Rummy Lectures the Chinese
by Eric Margolis
by Eric Margolis
NANJING — This ancient Chinese imperial capital, former headquarters of Generalissimo Chiang-kai shek, and site of the infamous 1930's massacre of 300,000 Chinese by Japanese troops, is haunted by its magnificent but often sinister history.
History has also been on US Defense Secretary Don Rumsfeld's mind. Last June, Rummy warned China's military buildup was threatening Asia (read: US interests). Shades of the Cold War. It seemed Rumsfeld had found America a new primary enemy to replace the former best of enemies, the old USSR.
Glory in war, Japanese samurai used to say, is a function of your enemy's courage and strength.
Arabs make miserable, fifth-rate foes. You can't justify building new $20 billion carrier battle groups or supersubs because of a bunch of car bombers. The military-industrial complex against which General Eisenhower warned, is not going to keep its business humming by making body armor or Humvees.
Like Rummy, I also miss the Cold War. A Pentagon commendation hangs above my desk proclaiming my service to the USA as a genuine "Cold Warrior" in the anti-Soviet struggle, signed by Donald Rumsfeld, Secretary of Defense. Details will be revealed in my posthumous memoirs.
But China is not a new Soviet Union and Cold War days are gone. Still, the Pentagon and US neoconservatives make no secret they see China emerging as a grave threat — meaning to US hegemony over the greater Pacific region and Central Asia.
During his visit to China this week, Rummy diplomatically downplayed his earlier warnings, sounding even amiable. But he and a procession of visiting senior US officials have openly hectored China to stop saving, spend more, raise its exchange rate, play by international trade rules, and freeze military spending.

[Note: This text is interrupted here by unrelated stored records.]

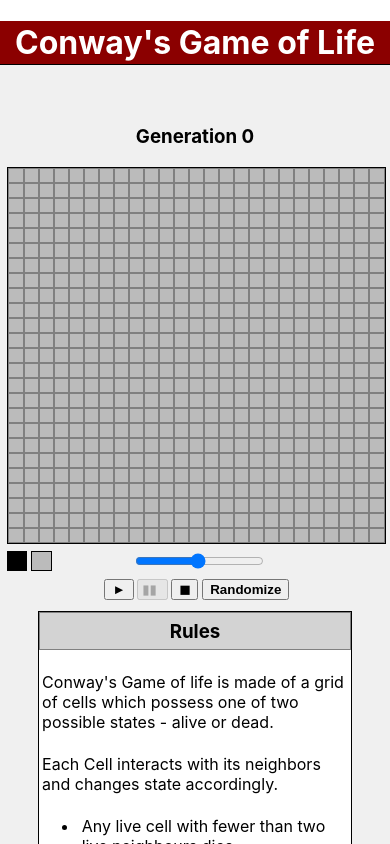
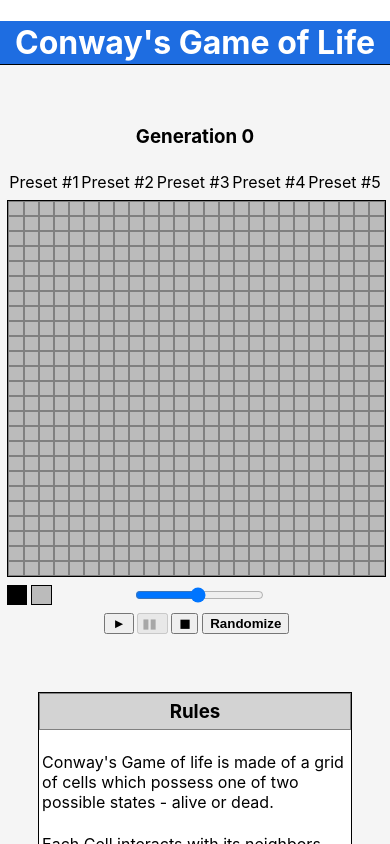
Before and after one commit to wolfwood87/game-of-life, a React (Create React App) app: page / in a window 390 px wide. Shown: the top 844 px of the page. Built offline with nearby package versions, Linux system fonts and the light colour scheme.

Commit message:
styling finished

```diff
--- a/src/App.css
+++ b/src/App.css
@@ -55,6 +55,16 @@
 .aboutimage {
   margin-left: 35%
 }
+.mobilecontainer {
+  display: none
+}
+.hamcontainer {
+  display: none
+}
+.heading {
+  justify-content: center
+}
+
 @media (max-width: 900px){
   .displaycontainer {
     flex-direction: column;
@@ -68,7 +78,9 @@
     display: none;
   }
   .gridcontainer {
-    margin: auto
+    margin: auto;
+    display: flex;
+    flex-direction: column;
   }
   .aboutcontainer {
     width: 80%;
@@ -79,10 +91,28 @@
   .gridsize {
     display: none
   }
+  .mobilecontainer {
+    display: flex;
+    justify-content: space-evenly;
+    align-items: center;
+    height: 30px;
+    cursor: pointer;
+  }
+  .hamcontainer {
+    display: flex;
+    flex-direction: column;
+    justify-content: space-evenly;
+    align-items: center;
+    width: 50px;
+  }
+  .desktopsection {
+    display: none
+  }
 }
 @media (min-width: 900px) and (max-width: 1300px) {
   .gridcontainer {
-    margin-left: 2%
+    margin-left: 2%;
+
   }
   .rulecontainer {
     margin-right: 2%
--- a/src/App.js
+++ b/src/App.js
@@ -1,20 +1,28 @@
 import React from 'react';
 import Header from "./ui/Header.js"
 import GridDisplay from "./grid/GridDisplay.js";
+import Rules from "./ui/Rules.js"
+import About from "./ui/About.js"
+import { BrowserRouter, Route, Switch } from "react-router-dom";
 import './App.css';
 
 function App() {
 
 const container = {
-  backgroundColor: "#f0f0f0",
+  backgroundColor: "#f5f5f5",
   backgroundSize: "cover"
 }
   return (
-    <div style={container}>
-      <Header />
-      <GridDisplay />
-    </div>
-
+    <BrowserRouter>
+      <div style={container}>
+        <Header />
+        <Switch>
+          <Route exact path="/" component={GridDisplay} />
+          <Route exact path="/rules" component={Rules} />
+          <Route exact path="/about" component={About} />
+        </Switch>
+      </div>
+    </BrowserRouter>
 
   );
 }
--- a/src/grid/Grid.js
+++ b/src/grid/Grid.js
@@ -19,7 +19,6 @@ const [playing, setPlaying] = useState(false)
 const [currentState, setCurrentState] = useState(Grids(size, "default"))
 const [currentGen, setCurrentGen] = useState(0)
 const [clickable, setClickable] = useState(true)
-const mobileSize = window.matchMedia("(min-width: 400")
 
 const gridContainer = {
     border: "1px solid black",
@@ -247,6 +246,13 @@ RunGame(runAlgorithm, speed, currentState, clickable)
                 <option value={30}>Medium</option>
                 <option value={40}>Large</option>
             </select>
+            <div className="mobilecontainer">
+                <p onClick={() => setGrid("beehive")}>Preset #1</p>
+                <p onClick={() => setGrid("beacon")}>Preset #2</p>
+                <p onClick={() => setGrid("spaceship")}>Preset #3</p>
+                <p onClick={() => setGrid("glider")}>Preset #4</p>
+                <p onClick={() => setGrid("decathlon")}>Preset #5</p>
+            </div>
             <div style={gridContainer}>
                 {currentState.map((branch, i) => (
                     <Cell cell={branch} key={i} setCell={setCell} gen = {currentGen} clickable={clickable} aliveColor={aliveColor}/>
--- a/src/grid/Presets.js
+++ b/src/grid/Presets.js
@@ -6,9 +6,7 @@ import Beehive from "../assets/Beehive.png"
 import lColumn from "../assets/lColumn.gif"
 import '../App.css';
 export default function Presets(props) {
-const imageContainer= {
 
-}
 const header = {
     border: "1px solid black",
     backgroundColor: "darkgrey",
@@ -28,6 +26,7 @@ const image = {
     marginLeft: "27%",
 }
     return (
+        <div>
             <div className="presetcontainer">
                 <h4 style={header}>Presets</h4>
                 <div onClick={() => props.setGrid("beehive")}>
@@ -51,5 +50,6 @@ const image = {
                     <img src={lColumn} style={image}/>
                 </div>
             </div>
+        </div>
     )
 }
--- a/src/ui/Header.js
+++ b/src/ui/Header.js
@@ -4,7 +4,7 @@ export default function Header(props) {
     const heading = {
         textAlign: "center",
         padding: ".5%",
-        backgroundColor: "darkred",
+        backgroundColor: "#1e6de1",
         color: "white",
         borderBottom: "1px solid black"
     }
```
Lines whose indentation alone changed are shown as unchanged.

The US claims China's defense budget is understated — this from a nation that spends as much on intelligence as China does, at least officially, on defense, and which has all sorts of "black" defense programs hidden in various parts of the federal budget.
Such sermonizing is pretty rich coming from Washington, which is running mammoth deficits that have ignited worldwide inflation, living on money borrowed from Japan and China, waging two foreign wars and threatening to invade Syria and Iran. Rummy's Pentagon spends as much on defense as the world's next ten powers combined.
China was until recent centuries the world's richest nation. The proud, prickly Chinese do not enjoy being lectured like schoolboys by a nation living in a huge glass house that offers a pretty poor example of fiscal rectitude or peaceful behavior.
As to China's alleged militarism, Rummy's hosts were too polite to lecture him about the fool's war in Iraq that has raised global oil prices and fueled terrorism.
But Rummy is right when he says China's current military buildup threatens Taiwan. China's behavior towards Taiwan is often brazenly aggressive.
China now can wreck Taiwan's economy by bombarding its ports with over 800 missiles and throwing a submarine blockade around the island. China's new, long-ranged strike aircraft and more modern naval units may even be able to keep US carriers far from Taiwan. The Pentagon has real concerns about defending Taiwan and is upgrading Guam as a new forward Pacific base.
Still, while US warships patrol the Taiwan Strait, no Chinese warships cruise between Cuba and Miami. Apropos, the UN just reaffirmed the five-decade-old US blockade of Cuban violates its resolutions.
Besides Taiwan, China poses no current military threat to any other Asian nation — except regional superpower India, which can well look after itself. China has generally preferred to use its power and prestige to intimidate and overawe neighbors rather than invading them — with some notable exceptions. Or hurl invective against nations that displease it, notably Japan.
The Bush Administration and know-nothing Bible Belt Republicans are most unwise to seek a new Soviet-style enemy in China by whipping up false fears about Chinese expansionism. The real threat we face is how to divide up dwindling world energy supplies. Besides, the over-stretched US military is in no shape to fight China.
China and the US already face growing competition for natural resources. Today, Americans, only 4% of world population, consume 25% of world oil. China, India and the EU want their share. Managing this demand and China's rapid emergence as a Pacific and world power will be America's most important strategic problem in the next 30 years. This is a task for diplomats, not the Pentagon. America will have to learn to share energy and accept China as a co-equal in the Pacific.
November 23, 2005
Copyright © 2005 Eric Margolis